Data synthesis: The summary risk estimates associated with current use of low-dose OCs were 1.84 [95% confidence interval (CI) = 1.38, 2.44] for myocardial infarctions and 2.12 (95% CI = 1.56, 2.86) for ischemic strokes. The overall summary odds ratio for both outcomes was 2.01 (95% CI = 1.63, 2.48). Second generation OCs were associated with a significant increased risk of both myocardial infarction and ischemic stroke events [1.85 (95% CI = 1.03,3.32) and 2.54 (95% CI = 1.96,3.28), respectively]; and third-generation OCs, for ischemic stroke outcome only [2.03 (95% CI = 1.15,3.57)].

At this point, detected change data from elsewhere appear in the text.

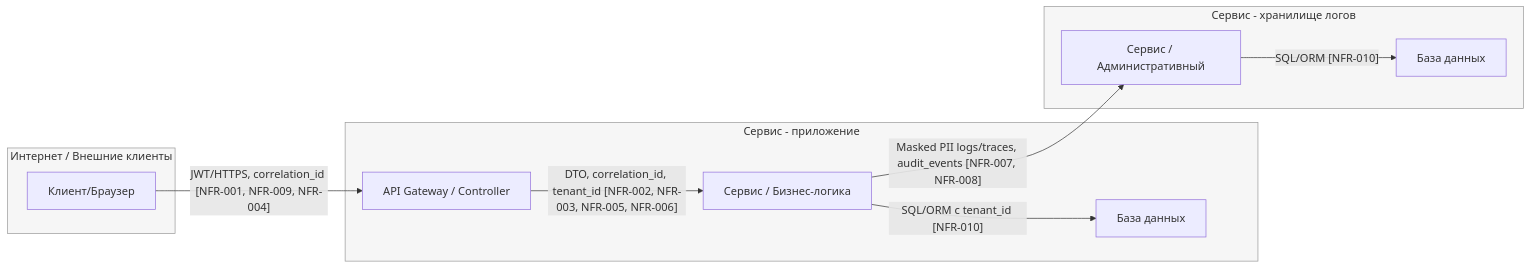
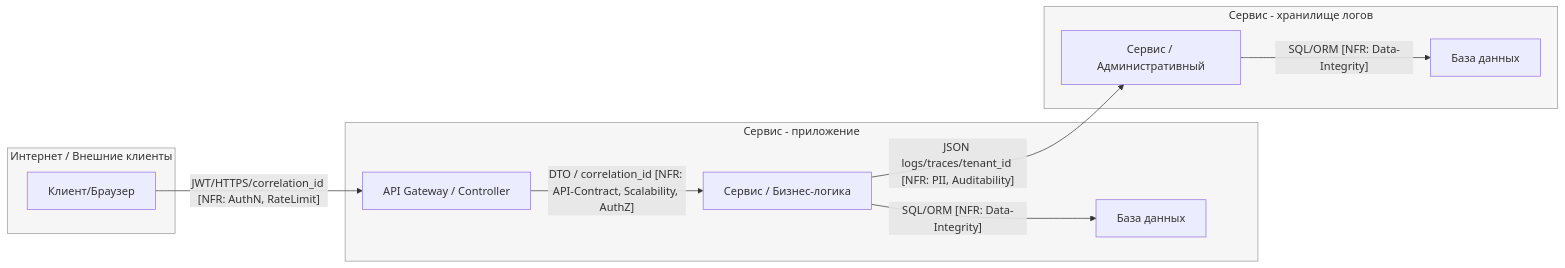
Before and after one commit to daniilmikulik/secdev-lite-daniilmikulik: the diagram in SEMINARS/S04_dfd_template.md, drawn with Mermaid. The commit also changed 1 other file, not shown here.

Commit message:
fix: dfd and stride matix

````diff
--- a/SEMINARS/S04_dfd_template.md
+++ b/SEMINARS/S04_dfd_template.md
@@ -25,32 +25,33 @@
 ```mermaid
 flowchart LR
   %% --- Trust boundaries (по контурам) ---
   subgraph Internet[Интернет / Внешние клиенты]
     USER_AGENT[Клиент/Браузер]
   end
 
   subgraph Service[Сервис - приложение]
     Wishlist_GW[API Gateway / Controller]
     Wishlist_Service[Сервис / Бизнес-логика]
     PostgreSQL[База данных]
   end
 
   subgraph Logs_Storage[Сервис - хранилище логов]
     Logs_Service[Сервис / Административный]
     Logs_PostgreSQL[База данных]
   end
 
-  %% --- Основные потоки с привязкой к NFR ---
-  USER_AGENT -- "JWT/HTTPS, correlation_id [NFR-001, NFR-009, NFR-004]" --> Wishlist_GW
-  Wishlist_GW -- "DTO, correlation_id, tenant_id [NFR-002, NFR-003, NFR-005, NFR-006]" --> Wishlist_Service
-  Wishlist_Service -- "SQL/ORM с tenant_id [NFR-010]" --> PostgreSQL
-  Wishlist_Service -- "Masked PII logs/traces, audit_events [NFR-007, NFR-008]" --> Logs_Service
-  Logs_Service -- "SQL/ORM [NFR-010]" --> Logs_PostgreSQL
+  %% --- Основные потоки ---
+  USER_AGENT -- "JWT/HTTPS/correlation_id [NFR: AuthN, RateLimit]" --> Wishlist_GW
+  Wishlist_GW -->|"DTO / correlation_id [NFR: API-Contract, Scalability, AuthZ]" | Wishlist_Service
+  Wishlist_Service -->|"SQL/ORM [NFR: Data-Integrity]"| PostgreSQL
+  Wishlist_Service -->|"JSON logs/traces/tenant_id [NFR: PII, Auditability]"| Logs_Service
+  Logs_Service -->|"SQL/ORM [NFR: Data-Integrity]"|Logs_PostgreSQL
+
 
   %% --- Оформление границ ---
   classDef boundary fill:#f6f6f6,stroke:#999,stroke-width:1px;
-  class Internet,Service,Logs_Storage boundary;
+  class Internet,Service,External,Logs_Storage boundary;
 
   %% --- Стиль для опциональных элементов (если включите) ---
   classDef opt fill:#fafafa,stroke:#bbb,stroke-dasharray: 3 2;
 ```
````
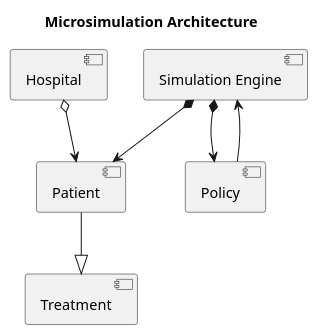
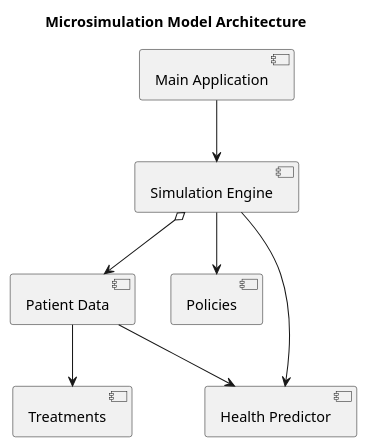
One commit to M-Ghosh9/Microsimulation-model changed the diagram in docs/architecture.puml. Above: the diagram before and after it, drawn with PlantUML.

```diff
--- a/docs/architecture.puml
+++ b/docs/architecture.puml
@@ -1,16 +1,18 @@
 @startuml
-title Microsimulation Architecture
+title Microsimulation Model Architecture
 
-component "Patient" as Patient
-component "Hospital" as Hospital
-component "Policy" as Policy
-component "Treatment" as Treatment
+component "Main Application" as MainApp
 component "Simulation Engine" as Simulation
+component "Patient Data" as Patient
+component "Policies" as Policy
+component "Treatments" as Treatment
+component "Health Predictor" as Predictor
 
-Patient --|> Treatment
-Hospital o--> Patient
-Policy --> Simulation
-Simulation *--> Patient
-Simulation *--> Policy
+MainApp --> Simulation
+Simulation o--> Patient
+Simulation --> Policy
+Simulation --> Predictor
+Patient --> Treatment
+Patient --> Predictor
 
 @enduml
```
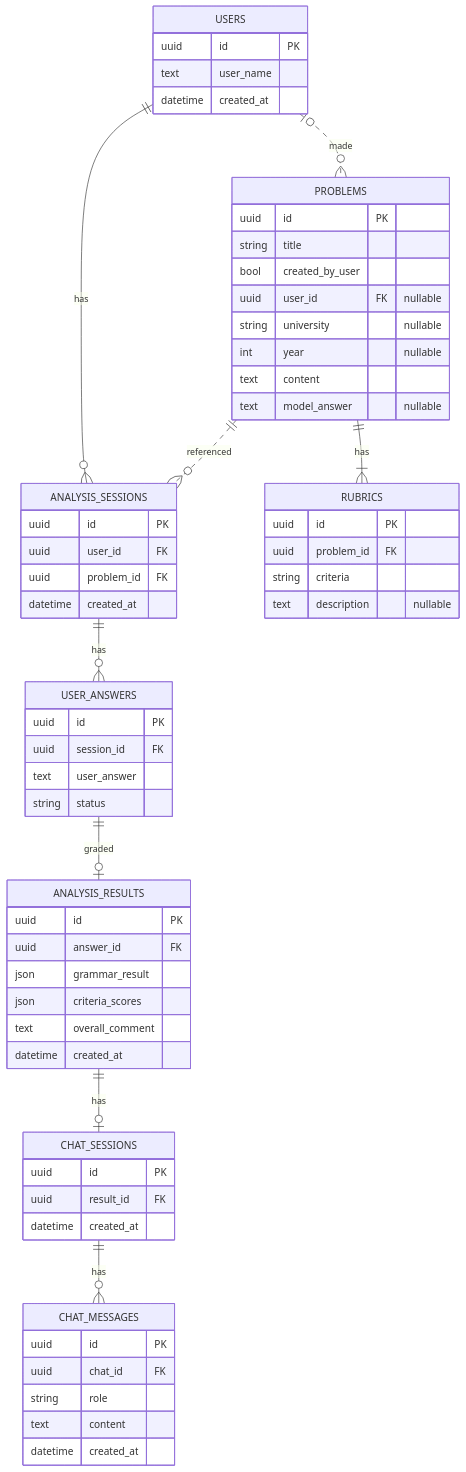
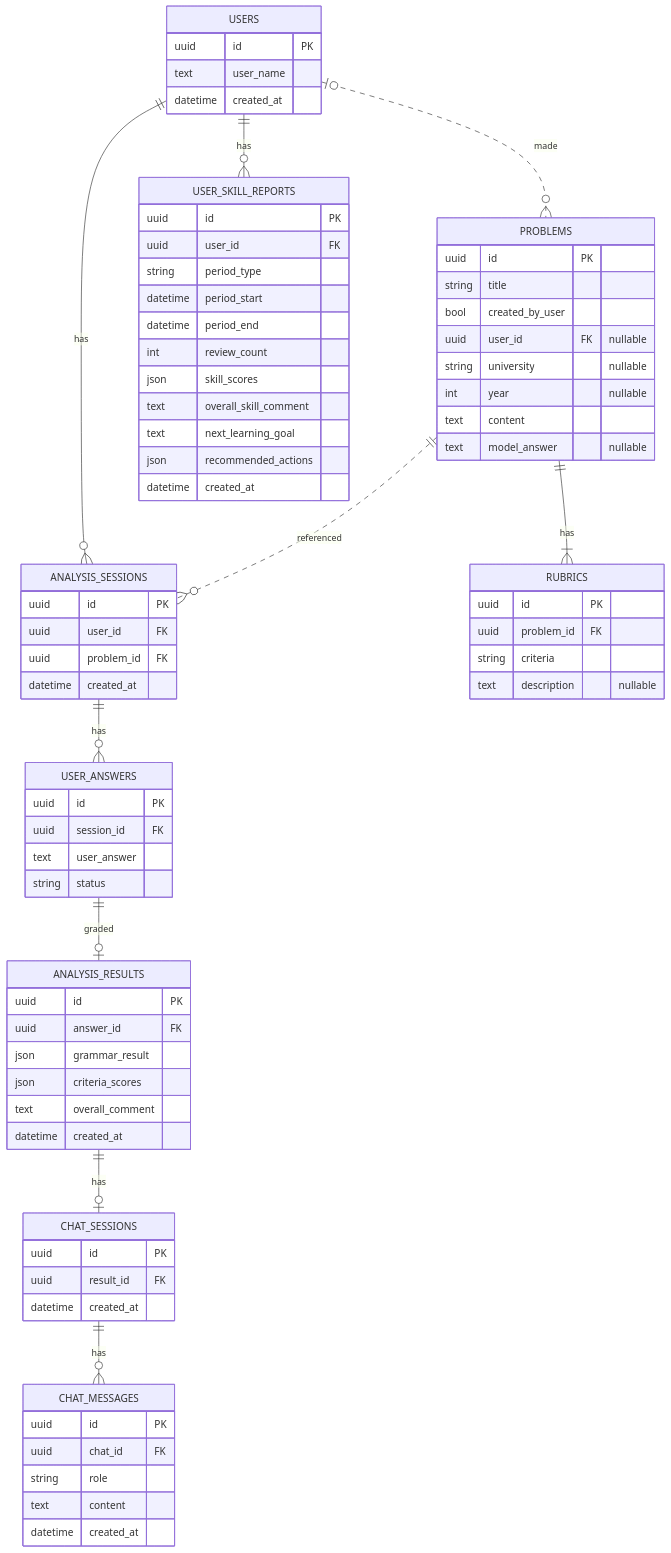
Before and after one commit to bookyoulove/paragraphy: the diagram in 설계문서/ERD.md, drawn with Mermaid.

Commit message:
erd 업데이트(종합 레포트 결과 저장)

```diff
--- a/설계문서/ERD.md
+++ b/설계문서/ERD.md
@@ -2,6 +2,7 @@
 erDiagram
     USERS ||--o{ ANALYSIS_SESSIONS : has
     USERS |o..o{ PROBLEMS : made
+    USERS ||--o{ USER_SKILL_REPORTS : has
     PROBLEMS ||--|{ RUBRICS : has
     ANALYSIS_SESSIONS ||--o{ USER_ANSWERS : has
     USER_ANSWERS ||--o| ANALYSIS_RESULTS : graded
@@ -56,6 +57,20 @@
         datetime created_at
     }
 
+    USER_SKILL_REPORTS {
+        uuid id PK
+        uuid user_id FK
+        string period_type
+        datetime period_start
+        datetime period_end
+        int review_count
+        json skill_scores
+        text overall_skill_comment
+        text next_learning_goal
+        json recommended_actions
+        datetime created_at
+    }
+
     CHAT_SESSIONS {
         uuid id PK
         uuid result_id FK
```
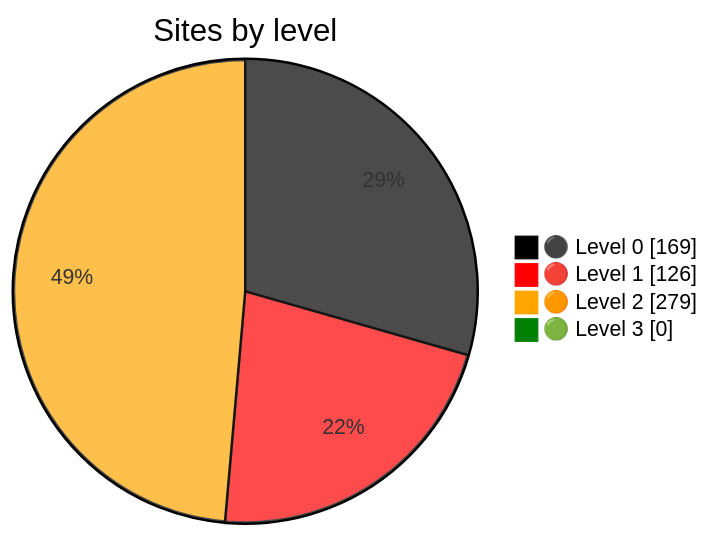
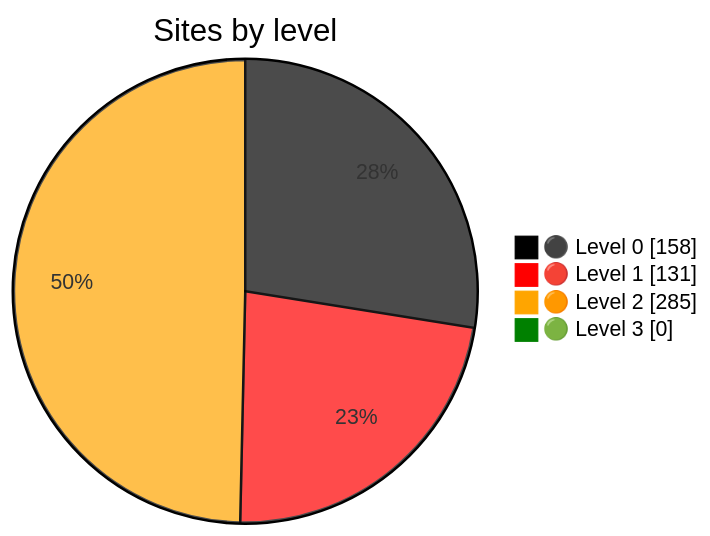
The diagram in README.md (Dushmilan/gov_lk_web_auditor), drawn with Mermaid before and after one commit. The commit also changed other lines of this file and 2597 other files, not shown here.

````diff
--- a/README.md
+++ b/README.md
@@ -24,9 +24,9 @@
 ```mermaid
 %%{init: {"themeVariables":{"pie1":"black","pie2":"red","pie3":"orange","pie4":"green"}}}%%
 pie showData
     title Sites by level
-    "⚫ Level 0" : 169
-    "🔴 Level 1" : 126
-    "🟠 Level 2" : 279
+    "⚫ Level 0" : 158
+    "🔴 Level 1" : 131
+    "🟠 Level 2" : 285
     "🟢 Level 3" : 0
 ```
````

Conclusions: In conclusion, a rigorous meta-analysis of the literature suggests that current use of low-dose OCs significantly increases the risk of both cardiac and vascular arterial events, including a significant risk of vascular arterial complications with third generation OCs.

Publication types

  • Meta-Analysis
  • Research Support, N.I.H., Extramural
  • Research Support, Non-U.S. Gov't
  • Research Support, U.S. Gov't, P.H.S.

MeSH terms

  • Brain Ischemia / etiology*
  • Contraceptives, Oral / adverse effects*
  • Female
  • Humans
  • Myocardial Infarction / etiology*
  • Odds Ratio
  • Stroke / etiology*


  • Contraceptives, Oral